» TASK TO CARRY OUT:
Whenever a line in the material below includes "Ogawa", copy that line.

----------------------------------------

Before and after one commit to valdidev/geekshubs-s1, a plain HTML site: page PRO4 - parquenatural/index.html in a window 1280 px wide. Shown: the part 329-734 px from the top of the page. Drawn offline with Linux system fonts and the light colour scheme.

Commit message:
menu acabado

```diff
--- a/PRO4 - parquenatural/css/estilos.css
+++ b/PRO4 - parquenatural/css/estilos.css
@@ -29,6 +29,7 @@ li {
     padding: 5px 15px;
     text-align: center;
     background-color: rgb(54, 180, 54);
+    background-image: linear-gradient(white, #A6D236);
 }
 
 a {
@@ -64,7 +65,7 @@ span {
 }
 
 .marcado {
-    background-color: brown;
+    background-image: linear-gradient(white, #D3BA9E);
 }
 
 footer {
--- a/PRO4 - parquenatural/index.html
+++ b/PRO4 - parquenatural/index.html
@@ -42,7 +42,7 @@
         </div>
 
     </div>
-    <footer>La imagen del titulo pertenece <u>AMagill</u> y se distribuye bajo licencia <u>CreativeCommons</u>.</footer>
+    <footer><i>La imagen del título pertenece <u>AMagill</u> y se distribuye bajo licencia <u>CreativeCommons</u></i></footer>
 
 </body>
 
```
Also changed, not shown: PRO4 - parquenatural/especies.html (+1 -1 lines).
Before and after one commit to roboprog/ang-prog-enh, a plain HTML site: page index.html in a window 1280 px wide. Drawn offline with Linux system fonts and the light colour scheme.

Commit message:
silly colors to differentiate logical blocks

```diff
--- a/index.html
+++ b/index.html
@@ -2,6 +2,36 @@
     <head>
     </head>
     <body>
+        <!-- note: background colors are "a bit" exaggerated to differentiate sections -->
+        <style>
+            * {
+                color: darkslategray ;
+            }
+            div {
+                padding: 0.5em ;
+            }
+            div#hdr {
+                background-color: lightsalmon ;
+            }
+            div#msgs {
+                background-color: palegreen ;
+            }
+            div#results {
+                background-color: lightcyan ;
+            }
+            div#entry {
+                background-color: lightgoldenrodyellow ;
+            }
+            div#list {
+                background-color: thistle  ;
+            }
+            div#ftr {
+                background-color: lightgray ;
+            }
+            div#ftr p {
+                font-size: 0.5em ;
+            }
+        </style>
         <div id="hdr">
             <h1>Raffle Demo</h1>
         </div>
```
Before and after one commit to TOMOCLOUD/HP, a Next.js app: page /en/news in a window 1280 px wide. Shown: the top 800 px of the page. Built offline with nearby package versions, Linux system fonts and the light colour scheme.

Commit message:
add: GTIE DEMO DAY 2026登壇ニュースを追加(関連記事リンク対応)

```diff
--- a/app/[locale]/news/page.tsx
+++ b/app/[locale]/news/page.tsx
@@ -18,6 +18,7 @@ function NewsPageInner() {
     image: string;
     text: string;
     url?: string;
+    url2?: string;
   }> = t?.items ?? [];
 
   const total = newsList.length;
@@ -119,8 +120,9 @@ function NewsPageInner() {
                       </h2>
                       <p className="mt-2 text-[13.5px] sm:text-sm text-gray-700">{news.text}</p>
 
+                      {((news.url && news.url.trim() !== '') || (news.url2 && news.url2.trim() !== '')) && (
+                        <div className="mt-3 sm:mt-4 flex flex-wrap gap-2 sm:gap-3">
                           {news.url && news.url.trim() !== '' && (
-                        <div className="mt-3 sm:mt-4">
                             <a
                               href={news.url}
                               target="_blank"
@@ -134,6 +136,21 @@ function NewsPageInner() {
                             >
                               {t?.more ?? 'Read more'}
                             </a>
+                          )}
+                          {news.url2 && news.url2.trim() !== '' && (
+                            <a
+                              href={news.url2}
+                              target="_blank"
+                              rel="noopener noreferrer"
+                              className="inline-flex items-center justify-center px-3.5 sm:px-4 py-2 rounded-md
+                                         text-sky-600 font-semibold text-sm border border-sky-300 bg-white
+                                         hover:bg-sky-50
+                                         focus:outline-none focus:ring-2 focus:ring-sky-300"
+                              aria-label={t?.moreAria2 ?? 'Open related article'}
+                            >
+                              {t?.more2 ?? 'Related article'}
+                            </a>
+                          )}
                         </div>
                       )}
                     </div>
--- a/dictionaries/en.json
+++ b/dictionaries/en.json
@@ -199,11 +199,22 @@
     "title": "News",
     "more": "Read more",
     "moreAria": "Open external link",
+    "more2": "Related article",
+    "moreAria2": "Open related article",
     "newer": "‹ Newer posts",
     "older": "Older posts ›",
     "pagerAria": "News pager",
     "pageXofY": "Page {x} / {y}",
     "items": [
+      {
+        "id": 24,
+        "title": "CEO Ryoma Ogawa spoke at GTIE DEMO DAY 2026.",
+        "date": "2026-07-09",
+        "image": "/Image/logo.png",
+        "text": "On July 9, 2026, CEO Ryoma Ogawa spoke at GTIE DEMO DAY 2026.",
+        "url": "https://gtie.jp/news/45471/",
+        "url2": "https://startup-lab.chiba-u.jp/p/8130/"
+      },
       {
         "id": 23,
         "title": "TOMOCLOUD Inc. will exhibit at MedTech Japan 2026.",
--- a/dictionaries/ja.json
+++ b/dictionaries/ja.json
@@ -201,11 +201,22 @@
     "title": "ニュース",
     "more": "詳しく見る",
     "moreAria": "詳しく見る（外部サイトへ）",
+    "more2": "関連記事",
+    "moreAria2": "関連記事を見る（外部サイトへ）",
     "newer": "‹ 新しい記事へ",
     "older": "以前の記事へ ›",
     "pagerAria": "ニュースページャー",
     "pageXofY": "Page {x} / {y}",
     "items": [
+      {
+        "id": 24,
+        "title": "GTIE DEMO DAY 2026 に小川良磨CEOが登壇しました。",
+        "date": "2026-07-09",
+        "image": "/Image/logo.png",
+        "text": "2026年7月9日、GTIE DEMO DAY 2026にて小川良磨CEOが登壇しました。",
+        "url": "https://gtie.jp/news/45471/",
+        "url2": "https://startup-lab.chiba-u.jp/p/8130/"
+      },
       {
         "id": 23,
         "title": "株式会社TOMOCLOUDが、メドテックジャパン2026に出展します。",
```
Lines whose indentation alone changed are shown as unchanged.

----------------------------------------

» EXERCISE ANSWER:
+        "title": "CEO Ryoma Ogawa spoke at GTIE DEMO DAY 2026.",
+        "text": "On July 9, 2026, CEO Ryoma Ogawa spoke at GTIE DEMO DAY 2026.",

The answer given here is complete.